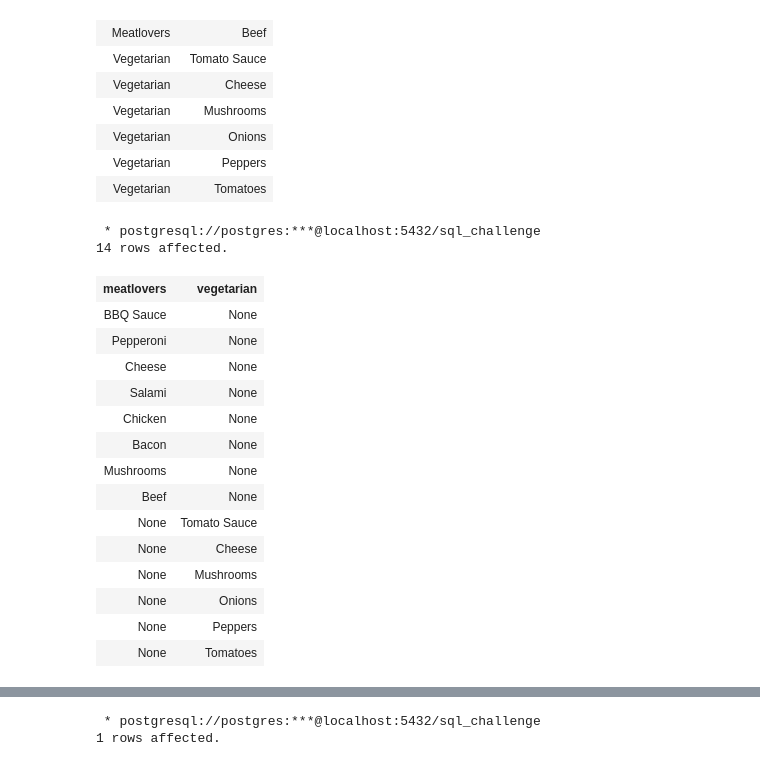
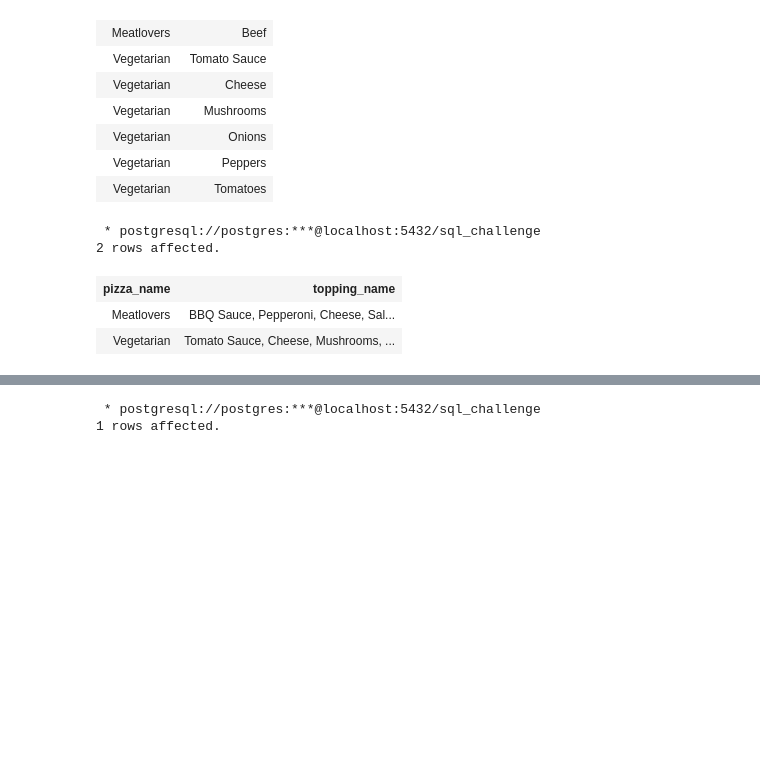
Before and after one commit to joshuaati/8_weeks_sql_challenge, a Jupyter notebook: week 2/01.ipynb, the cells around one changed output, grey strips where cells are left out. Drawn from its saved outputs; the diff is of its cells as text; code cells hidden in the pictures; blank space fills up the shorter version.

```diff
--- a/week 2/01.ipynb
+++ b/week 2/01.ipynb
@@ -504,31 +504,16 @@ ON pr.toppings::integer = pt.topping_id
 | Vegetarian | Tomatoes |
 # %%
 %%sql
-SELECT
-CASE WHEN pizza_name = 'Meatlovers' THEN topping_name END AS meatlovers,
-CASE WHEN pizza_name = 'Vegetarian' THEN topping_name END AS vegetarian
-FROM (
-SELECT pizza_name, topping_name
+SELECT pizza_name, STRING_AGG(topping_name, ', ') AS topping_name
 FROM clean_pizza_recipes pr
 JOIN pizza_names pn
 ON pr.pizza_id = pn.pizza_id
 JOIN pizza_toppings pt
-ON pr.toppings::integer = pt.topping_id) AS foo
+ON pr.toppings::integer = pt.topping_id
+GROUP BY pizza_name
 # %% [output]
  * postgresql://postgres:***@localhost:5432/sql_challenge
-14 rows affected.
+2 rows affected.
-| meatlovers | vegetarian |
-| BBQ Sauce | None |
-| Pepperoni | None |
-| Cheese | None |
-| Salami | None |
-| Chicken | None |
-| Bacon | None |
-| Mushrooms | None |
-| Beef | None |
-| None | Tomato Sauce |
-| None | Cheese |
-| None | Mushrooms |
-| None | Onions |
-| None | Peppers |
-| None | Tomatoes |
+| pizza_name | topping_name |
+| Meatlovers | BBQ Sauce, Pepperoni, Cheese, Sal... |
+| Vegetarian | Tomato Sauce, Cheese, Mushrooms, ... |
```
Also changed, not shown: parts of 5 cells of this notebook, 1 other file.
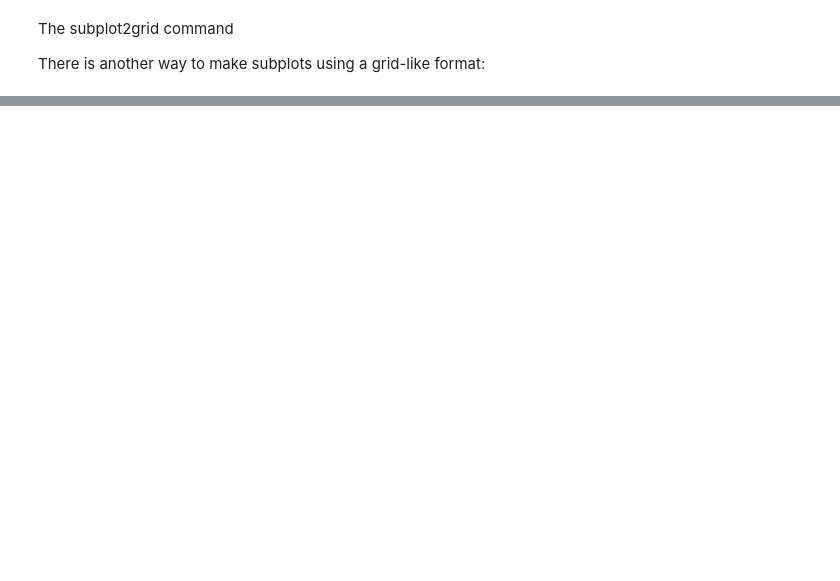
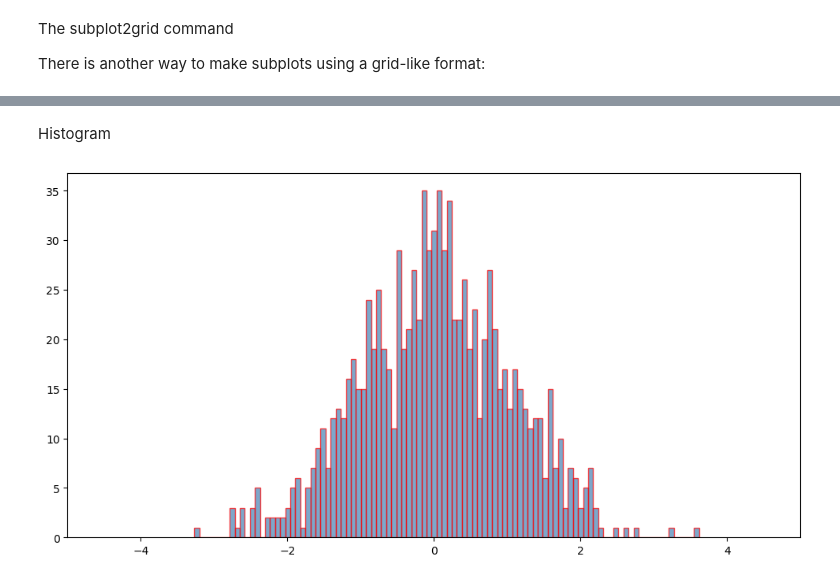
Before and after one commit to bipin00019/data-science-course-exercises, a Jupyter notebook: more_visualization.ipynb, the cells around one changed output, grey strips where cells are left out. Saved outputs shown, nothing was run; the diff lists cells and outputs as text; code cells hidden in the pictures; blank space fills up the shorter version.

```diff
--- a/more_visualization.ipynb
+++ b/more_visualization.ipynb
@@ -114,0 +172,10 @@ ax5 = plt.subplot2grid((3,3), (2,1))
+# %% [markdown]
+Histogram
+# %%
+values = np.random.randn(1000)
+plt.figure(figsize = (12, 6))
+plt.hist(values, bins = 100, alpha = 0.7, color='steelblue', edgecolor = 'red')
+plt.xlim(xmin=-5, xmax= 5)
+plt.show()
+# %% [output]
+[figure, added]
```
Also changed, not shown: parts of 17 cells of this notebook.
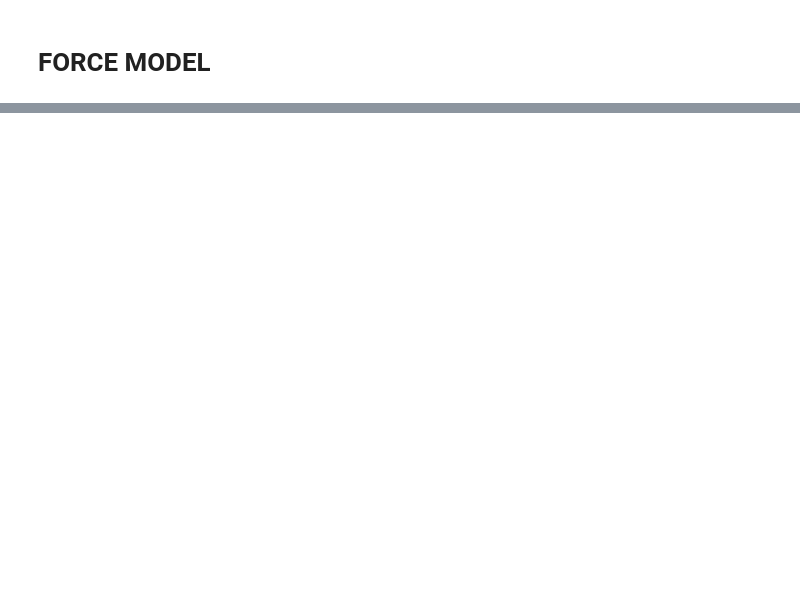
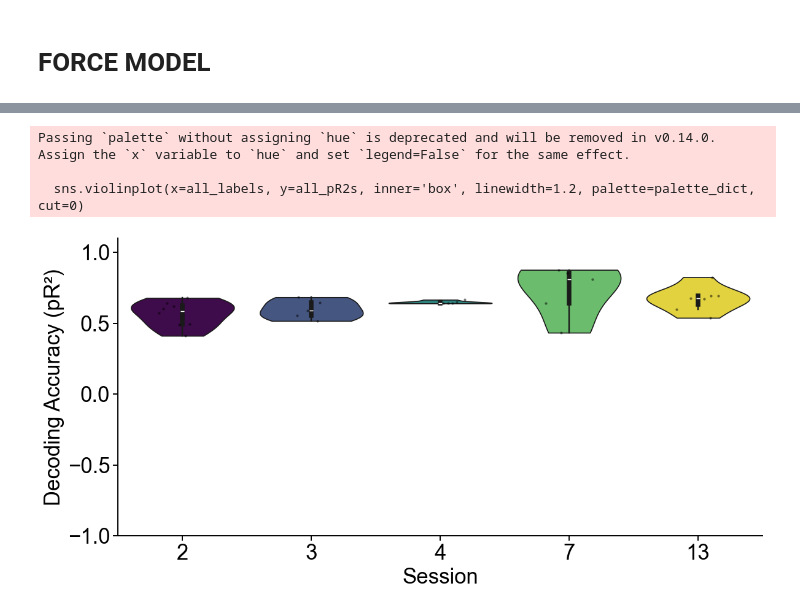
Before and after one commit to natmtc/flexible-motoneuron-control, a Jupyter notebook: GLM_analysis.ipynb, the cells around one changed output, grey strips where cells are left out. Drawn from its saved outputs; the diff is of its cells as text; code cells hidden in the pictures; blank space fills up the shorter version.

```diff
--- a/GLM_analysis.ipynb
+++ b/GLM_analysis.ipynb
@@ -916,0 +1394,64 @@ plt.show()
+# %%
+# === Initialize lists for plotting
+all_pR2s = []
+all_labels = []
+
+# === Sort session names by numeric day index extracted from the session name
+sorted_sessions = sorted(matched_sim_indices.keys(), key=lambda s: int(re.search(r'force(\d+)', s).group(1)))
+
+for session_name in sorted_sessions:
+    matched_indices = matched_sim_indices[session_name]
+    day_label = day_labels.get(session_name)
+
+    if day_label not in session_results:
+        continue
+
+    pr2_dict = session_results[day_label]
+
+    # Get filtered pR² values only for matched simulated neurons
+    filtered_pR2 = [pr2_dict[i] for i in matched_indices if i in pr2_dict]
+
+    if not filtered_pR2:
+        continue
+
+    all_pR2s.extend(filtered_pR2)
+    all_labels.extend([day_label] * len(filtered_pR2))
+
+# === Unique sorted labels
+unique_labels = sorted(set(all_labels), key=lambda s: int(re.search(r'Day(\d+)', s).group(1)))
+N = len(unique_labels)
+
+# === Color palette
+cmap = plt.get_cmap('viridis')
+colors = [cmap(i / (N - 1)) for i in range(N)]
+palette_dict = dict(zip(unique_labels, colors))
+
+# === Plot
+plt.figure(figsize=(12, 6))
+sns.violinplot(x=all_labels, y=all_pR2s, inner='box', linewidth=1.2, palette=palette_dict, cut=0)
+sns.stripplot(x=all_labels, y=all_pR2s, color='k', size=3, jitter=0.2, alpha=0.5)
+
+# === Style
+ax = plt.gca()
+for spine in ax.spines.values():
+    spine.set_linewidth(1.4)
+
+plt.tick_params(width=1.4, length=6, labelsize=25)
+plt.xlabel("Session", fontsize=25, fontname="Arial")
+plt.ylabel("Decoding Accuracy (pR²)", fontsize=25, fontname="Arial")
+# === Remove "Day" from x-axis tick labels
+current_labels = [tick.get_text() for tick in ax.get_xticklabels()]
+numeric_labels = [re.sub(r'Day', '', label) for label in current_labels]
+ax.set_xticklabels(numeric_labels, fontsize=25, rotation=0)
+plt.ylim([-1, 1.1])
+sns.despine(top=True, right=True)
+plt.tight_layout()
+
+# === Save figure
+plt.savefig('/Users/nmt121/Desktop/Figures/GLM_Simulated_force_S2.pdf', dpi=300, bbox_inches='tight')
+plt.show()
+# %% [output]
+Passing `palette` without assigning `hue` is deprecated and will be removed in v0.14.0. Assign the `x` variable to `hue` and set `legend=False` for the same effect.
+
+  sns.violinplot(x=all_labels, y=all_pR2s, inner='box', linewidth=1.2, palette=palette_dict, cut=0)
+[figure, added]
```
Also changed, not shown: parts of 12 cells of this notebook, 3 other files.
====
Directions - Repeat everything in the entries above word for word, excluding the images.

Response for this exercise -
Before and after one commit to joshuaati/8_weeks_sql_challenge, a Jupyter notebook: week 2/01.ipynb, the cells around one changed output, grey strips where cells are left out. Drawn from its saved outputs; the diff is of its cells as text; code cells hidden in the pictures; blank space fills up the shorter version.

```diff
--- a/week 2/01.ipynb
+++ b/week 2/01.ipynb
@@ -504,31 +504,16 @@ ON pr.toppings::integer = pt.topping_id
 | Vegetarian | Tomatoes |
 # %%
 %%sql
-SELECT
-CASE WHEN pizza_name = 'Meatlovers' THEN topping_name END AS meatlovers,
-CASE WHEN pizza_name = 'Vegetarian' THEN topping_name END AS vegetarian
-FROM (
-SELECT pizza_name, topping_name
+SELECT pizza_name, STRING_AGG(topping_name, ', ') AS topping_name
 FROM clean_pizza_recipes pr
 JOIN pizza_names pn
 ON pr.pizza_id = pn.pizza_id
 JOIN pizza_toppings pt
-ON pr.toppings::integer = pt.topping_id) AS foo
+ON pr.toppings::integer = pt.topping_id
+GROUP BY pizza_name
 # %% [output]
  * postgresql://postgres:***@localhost:5432/sql_challenge
-14 rows affected.
+2 rows affected.
-| meatlovers | vegetarian |
-| BBQ Sauce | None |
-| Pepperoni | None |
-| Cheese | None |
-| Salami | None |
-| Chicken | None |
-| Bacon | None |
-| Mushrooms | None |
-| Beef | None |
-| None | Tomato Sauce |
-| None | Cheese |
-| None | Mushrooms |
-| None | Onions |
-| None | Peppers |
-| None | Tomatoes |
+| pizza_name | topping_name |
+| Meatlovers | BBQ Sauce, Pepperoni, Cheese, Sal... |
+| Vegetarian | Tomato Sauce, Cheese, Mushrooms, ... |
```
Also changed, not shown: parts of 5 cells of this notebook, 1 other file.
Before and after one commit to bipin00019/data-science-course-exercises, a Jupyter notebook: more_visualization.ipynb, the cells around one changed output, grey strips where cells are left out. Saved outputs shown, nothing was run; the diff lists cells and outputs as text; code cells hidden in the pictures; blank space fills up the shorter version.

```diff
--- a/more_visualization.ipynb
+++ b/more_visualization.ipynb
@@ -114,0 +172,10 @@ ax5 = plt.subplot2grid((3,3), (2,1))
+# %% [markdown]
+Histogram
+# %%
+values = np.random.randn(1000)
+plt.figure(figsize = (12, 6))
+plt.hist(values, bins = 100, alpha = 0.7, color='steelblue', edgecolor = 'red')
+plt.xlim(xmin=-5, xmax= 5)
+plt.show()
+# %% [output]
+[figure, added]
```
Also changed, not shown: parts of 17 cells of this notebook.
Before and after one commit to natmtc/flexible-motoneuron-control, a Jupyter notebook: GLM_analysis.ipynb, the cells around one changed output, grey strips where cells are left out. Drawn from its saved outputs; the diff is of its cells as text; code cells hidden in the pictures; blank space fills up the shorter version.

```diff
--- a/GLM_analysis.ipynb
+++ b/GLM_analysis.ipynb
@@ -916,0 +1394,64 @@ plt.show()
+# %%
+# === Initialize lists for plotting
+all_pR2s = []
+all_labels = []
+
+# === Sort session names by numeric day index extracted from the session name
+sorted_sessions = sorted(matched_sim_indices.keys(), key=lambda s: int(re.search(r'force(\d+)', s).group(1)))
+
+for session_name in sorted_sessions:
+    matched_indices = matched_sim_indices[session_name]
+    day_label = day_labels.get(session_name)
+
+    if day_label not in session_results:
+        continue
+
+    pr2_dict = session_results[day_label]
+
+    # Get filtered pR² values only for matched simulated neurons
+    filtered_pR2 = [pr2_dict[i] for i in matched_indices if i in pr2_dict]
+
+    if not filtered_pR2:
+        continue
+
+    all_pR2s.extend(filtered_pR2)
+    all_labels.extend([day_label] * len(filtered_pR2))
+
+# === Unique sorted labels
+unique_labels = sorted(set(all_labels), key=lambda s: int(re.search(r'Day(\d+)', s).group(1)))
+N = len(unique_labels)
+
+# === Color palette
+cmap = plt.get_cmap('viridis')
+colors = [cmap(i / (N - 1)) for i in range(N)]
+palette_dict = dict(zip(unique_labels, colors))
+
+# === Plot
+plt.figure(figsize=(12, 6))
+sns.violinplot(x=all_labels, y=all_pR2s, inner='box', linewidth=1.2, palette=palette_dict, cut=0)
+sns.stripplot(x=all_labels, y=all_pR2s, color='k', size=3, jitter=0.2, alpha=0.5)
+
+# === Style
+ax = plt.gca()
+for spine in ax.spines.values():
+    spine.set_linewidth(1.4)
+
+plt.tick_params(width=1.4, length=6, labelsize=25)
+plt.xlabel("Session", fontsize=25, fontname="Arial")
+plt.ylabel("Decoding Accuracy (pR²)", fontsize=25, fontname="Arial")
+# === Remove "Day" from x-axis tick labels
+current_labels = [tick.get_text() for tick in ax.get_xticklabels()]
+numeric_labels = [re.sub(r'Day', '', label) for label in current_labels]
+ax.set_xticklabels(numeric_labels, fontsize=25, rotation=0)
+plt.ylim([-1, 1.1])
+sns.despine(top=True, right=True)
+plt.tight_layout()
+
+# === Save figure
+plt.savefig('/Users/nmt121/Desktop/Figures/GLM_Simulated_force_S2.pdf', dpi=300, bbox_inches='tight')
+plt.show()
+# %% [output]
+Passing `palette` without assigning `hue` is deprecated and will be removed in v0.14.0. Assign the `x` variable to `hue` and set `legend=False` for the same effect.
+
+  sns.violinplot(x=all_labels, y=all_pR2s, inner='box', linewidth=1.2, palette=palette_dict, cut=0)
+[figure, added]
```
Also changed, not shown: parts of 12 cells of this notebook, 3 other files.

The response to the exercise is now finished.